• _Data supplied_
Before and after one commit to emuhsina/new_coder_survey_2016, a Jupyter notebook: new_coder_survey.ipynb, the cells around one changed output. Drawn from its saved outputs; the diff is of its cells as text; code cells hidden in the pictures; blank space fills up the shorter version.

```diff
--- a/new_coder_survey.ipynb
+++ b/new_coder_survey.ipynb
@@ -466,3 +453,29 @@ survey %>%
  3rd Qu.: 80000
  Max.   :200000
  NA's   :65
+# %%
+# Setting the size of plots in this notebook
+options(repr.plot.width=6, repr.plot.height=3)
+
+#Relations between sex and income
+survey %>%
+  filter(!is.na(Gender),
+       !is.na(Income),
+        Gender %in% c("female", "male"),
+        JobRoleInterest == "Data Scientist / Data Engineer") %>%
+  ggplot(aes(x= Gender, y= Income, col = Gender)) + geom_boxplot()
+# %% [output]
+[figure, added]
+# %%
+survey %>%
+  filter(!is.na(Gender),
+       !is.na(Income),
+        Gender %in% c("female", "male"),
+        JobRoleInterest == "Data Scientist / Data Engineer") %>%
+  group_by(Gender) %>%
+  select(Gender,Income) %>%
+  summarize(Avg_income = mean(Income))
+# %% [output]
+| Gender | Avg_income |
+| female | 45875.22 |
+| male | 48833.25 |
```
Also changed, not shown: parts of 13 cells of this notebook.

• _What the task requires_
In the listing, return each line containing the string "Gender".

• _Solved problem_
+  filter(!is.na(Gender),
+        Gender %in% c("female", "male"),
+  ggplot(aes(x= Gender, y= Income, col = Gender)) + geom_boxplot()
+  filter(!is.na(Gender),
+        Gender %in% c("female", "male"),
+  group_by(Gender) %>%
+  select(Gender,Income) %>%
+| Gender | Avg_income |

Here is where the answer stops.